Retype the whole of the data exactly.

□ □ □ □

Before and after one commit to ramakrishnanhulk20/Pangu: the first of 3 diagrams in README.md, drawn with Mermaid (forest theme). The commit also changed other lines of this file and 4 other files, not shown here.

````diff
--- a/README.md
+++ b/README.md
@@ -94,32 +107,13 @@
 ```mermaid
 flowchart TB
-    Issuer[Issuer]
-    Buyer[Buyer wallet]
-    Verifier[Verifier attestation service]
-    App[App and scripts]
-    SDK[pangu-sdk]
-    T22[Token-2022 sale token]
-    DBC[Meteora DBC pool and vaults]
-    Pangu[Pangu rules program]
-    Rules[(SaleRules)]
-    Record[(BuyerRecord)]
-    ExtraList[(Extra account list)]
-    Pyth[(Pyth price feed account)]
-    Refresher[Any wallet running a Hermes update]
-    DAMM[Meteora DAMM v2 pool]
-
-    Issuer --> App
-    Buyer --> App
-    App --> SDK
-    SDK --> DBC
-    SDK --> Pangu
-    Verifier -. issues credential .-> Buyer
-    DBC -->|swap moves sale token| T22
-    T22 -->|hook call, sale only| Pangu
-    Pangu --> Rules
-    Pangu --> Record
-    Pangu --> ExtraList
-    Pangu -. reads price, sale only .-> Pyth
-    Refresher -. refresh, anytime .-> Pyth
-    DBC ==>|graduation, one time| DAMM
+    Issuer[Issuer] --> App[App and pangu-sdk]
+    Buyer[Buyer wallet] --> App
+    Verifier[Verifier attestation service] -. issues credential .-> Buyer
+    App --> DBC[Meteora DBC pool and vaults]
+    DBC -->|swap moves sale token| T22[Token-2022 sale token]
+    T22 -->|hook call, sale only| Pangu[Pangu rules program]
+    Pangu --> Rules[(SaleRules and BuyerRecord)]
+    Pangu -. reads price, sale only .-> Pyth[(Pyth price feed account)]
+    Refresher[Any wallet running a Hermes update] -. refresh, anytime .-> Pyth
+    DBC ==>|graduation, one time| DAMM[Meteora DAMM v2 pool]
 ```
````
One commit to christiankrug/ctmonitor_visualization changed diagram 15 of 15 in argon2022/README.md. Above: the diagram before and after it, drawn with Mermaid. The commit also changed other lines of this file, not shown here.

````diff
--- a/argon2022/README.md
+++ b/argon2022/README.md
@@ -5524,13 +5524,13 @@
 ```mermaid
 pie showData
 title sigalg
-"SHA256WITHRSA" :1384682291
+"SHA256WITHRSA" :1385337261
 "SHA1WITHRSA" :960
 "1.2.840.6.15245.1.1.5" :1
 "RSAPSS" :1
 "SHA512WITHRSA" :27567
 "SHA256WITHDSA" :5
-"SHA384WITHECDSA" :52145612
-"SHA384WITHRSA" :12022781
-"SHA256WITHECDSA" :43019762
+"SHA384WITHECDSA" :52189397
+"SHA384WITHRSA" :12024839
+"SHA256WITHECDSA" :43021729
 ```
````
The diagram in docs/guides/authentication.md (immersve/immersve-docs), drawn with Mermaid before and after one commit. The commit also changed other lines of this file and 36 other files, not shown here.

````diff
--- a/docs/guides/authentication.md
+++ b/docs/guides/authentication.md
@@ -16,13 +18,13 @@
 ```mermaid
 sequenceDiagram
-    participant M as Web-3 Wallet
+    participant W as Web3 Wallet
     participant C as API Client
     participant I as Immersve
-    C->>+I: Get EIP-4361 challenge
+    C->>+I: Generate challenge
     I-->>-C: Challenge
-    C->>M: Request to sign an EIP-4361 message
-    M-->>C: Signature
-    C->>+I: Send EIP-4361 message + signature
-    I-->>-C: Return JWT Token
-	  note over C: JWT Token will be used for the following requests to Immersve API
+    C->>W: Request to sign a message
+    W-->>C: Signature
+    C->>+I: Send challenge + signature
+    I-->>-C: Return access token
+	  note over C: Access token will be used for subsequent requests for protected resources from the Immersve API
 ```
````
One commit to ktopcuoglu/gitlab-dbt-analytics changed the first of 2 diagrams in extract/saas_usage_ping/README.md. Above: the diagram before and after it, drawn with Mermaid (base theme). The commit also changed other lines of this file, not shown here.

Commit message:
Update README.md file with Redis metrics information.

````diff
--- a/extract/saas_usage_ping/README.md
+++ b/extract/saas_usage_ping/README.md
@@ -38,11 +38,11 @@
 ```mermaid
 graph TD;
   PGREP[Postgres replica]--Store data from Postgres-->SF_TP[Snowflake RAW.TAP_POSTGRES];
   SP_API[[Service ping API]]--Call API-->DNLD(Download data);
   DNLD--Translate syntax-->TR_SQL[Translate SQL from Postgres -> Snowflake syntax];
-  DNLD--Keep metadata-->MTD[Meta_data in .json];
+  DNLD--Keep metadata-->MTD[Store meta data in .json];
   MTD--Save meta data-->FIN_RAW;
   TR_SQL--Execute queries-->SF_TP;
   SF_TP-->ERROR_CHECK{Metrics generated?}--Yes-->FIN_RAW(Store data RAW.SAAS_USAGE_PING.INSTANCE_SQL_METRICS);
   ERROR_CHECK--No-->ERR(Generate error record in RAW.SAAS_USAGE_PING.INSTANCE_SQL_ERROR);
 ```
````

□ □ □ □

▸ Result of the exercise:
Before and after one commit to ramakrishnanhulk20/Pangu: the first of 3 diagrams in README.md, drawn with Mermaid (forest theme). The commit also changed other lines of this file and 4 other files, not shown here.

````diff
--- a/README.md
+++ b/README.md
@@ -94,32 +107,13 @@
 ```mermaid
 flowchart TB
-    Issuer[Issuer]
-    Buyer[Buyer wallet]
-    Verifier[Verifier attestation service]
-    App[App and scripts]
-    SDK[pangu-sdk]
-    T22[Token-2022 sale token]
-    DBC[Meteora DBC pool and vaults]
-    Pangu[Pangu rules program]
-    Rules[(SaleRules)]
-    Record[(BuyerRecord)]
-    ExtraList[(Extra account list)]
-    Pyth[(Pyth price feed account)]
-    Refresher[Any wallet running a Hermes update]
-    DAMM[Meteora DAMM v2 pool]
-
-    Issuer --> App
-    Buyer --> App
-    App --> SDK
-    SDK --> DBC
-    SDK --> Pangu
-    Verifier -. issues credential .-> Buyer
-    DBC -->|swap moves sale token| T22
-    T22 -->|hook call, sale only| Pangu
-    Pangu --> Rules
-    Pangu --> Record
-    Pangu --> ExtraList
-    Pangu -. reads price, sale only .-> Pyth
-    Refresher -. refresh, anytime .-> Pyth
-    DBC ==>|graduation, one time| DAMM
+    Issuer[Issuer] --> App[App and pangu-sdk]
+    Buyer[Buyer wallet] --> App
+    Verifier[Verifier attestation service] -. issues credential .-> Buyer
+    App --> DBC[Meteora DBC pool and vaults]
+    DBC -->|swap moves sale token| T22[Token-2022 sale token]
+    T22 -->|hook call, sale only| Pangu[Pangu rules program]
+    Pangu --> Rules[(SaleRules and BuyerRecord)]
+    Pangu -. reads price, sale only .-> Pyth[(Pyth price feed account)]
+    Refresher[Any wallet running a Hermes update] -. refresh, anytime .-> Pyth
+    DBC ==>|graduation, one time| DAMM[Meteora DAMM v2 pool]
 ```
````
One commit to christiankrug/ctmonitor_visualization changed diagram 15 of 15 in argon2022/README.md. Above: the diagram before and after it, drawn with Mermaid. The commit also changed other lines of this file, not shown here.

````diff
--- a/argon2022/README.md
+++ b/argon2022/README.md
@@ -5524,13 +5524,13 @@
 ```mermaid
 pie showData
 title sigalg
-"SHA256WITHRSA" :1384682291
+"SHA256WITHRSA" :1385337261
 "SHA1WITHRSA" :960
 "1.2.840.6.15245.1.1.5" :1
 "RSAPSS" :1
 "SHA512WITHRSA" :27567
 "SHA256WITHDSA" :5
-"SHA384WITHECDSA" :52145612
-"SHA384WITHRSA" :12022781
-"SHA256WITHECDSA" :43019762
+"SHA384WITHECDSA" :52189397
+"SHA384WITHRSA" :12024839
+"SHA256WITHECDSA" :43021729
 ```
````
The diagram in docs/guides/authentication.md (immersve/immersve-docs), drawn with Mermaid before and after one commit. The commit also changed other lines of this file and 36 other files, not shown here.

````diff
--- a/docs/guides/authentication.md
+++ b/docs/guides/authentication.md
@@ -16,13 +18,13 @@
 ```mermaid
 sequenceDiagram
-    participant M as Web-3 Wallet
+    participant W as Web3 Wallet
     participant C as API Client
     participant I as Immersve
-    C->>+I: Get EIP-4361 challenge
+    C->>+I: Generate challenge
     I-->>-C: Challenge
-    C->>M: Request to sign an EIP-4361 message
-    M-->>C: Signature
-    C->>+I: Send EIP-4361 message + signature
-    I-->>-C: Return JWT Token
-	  note over C: JWT Token will be used for the following requests to Immersve API
+    C->>W: Request to sign a message
+    W-->>C: Signature
+    C->>+I: Send challenge + signature
+    I-->>-C: Return access token
+	  note over C: Access token will be used for subsequent requests for protected resources from the Immersve API
 ```
````
One commit to ktopcuoglu/gitlab-dbt-analytics changed the first of 2 diagrams in extract/saas_usage_ping/README.md. Above: the diagram before and after it, drawn with Mermaid (base theme). The commit also changed other lines of this file, not shown here.

Commit message:
Update README.md file with Redis metrics information.

````diff
--- a/extract/saas_usage_ping/README.md
+++ b/extract/saas_usage_ping/README.md
@@ -38,11 +38,11 @@
 ```mermaid
 graph TD;
   PGREP[Postgres replica]--Store data from Postgres-->SF_TP[Snowflake RAW.TAP_POSTGRES];
   SP_API[[Service ping API]]--Call API-->DNLD(Download data);
   DNLD--Translate syntax-->TR_SQL[Translate SQL from Postgres -> Snowflake syntax];
-  DNLD--Keep metadata-->MTD[Meta_data in .json];
+  DNLD--Keep metadata-->MTD[Store meta data in .json];
   MTD--Save meta data-->FIN_RAW;
   TR_SQL--Execute queries-->SF_TP;
   SF_TP-->ERROR_CHECK{Metrics generated?}--Yes-->FIN_RAW(Store data RAW.SAAS_USAGE_PING.INSTANCE_SQL_METRICS);
   ERROR_CHECK--No-->ERR(Generate error record in RAW.SAAS_USAGE_PING.INSTANCE_SQL_ERROR);
 ```
````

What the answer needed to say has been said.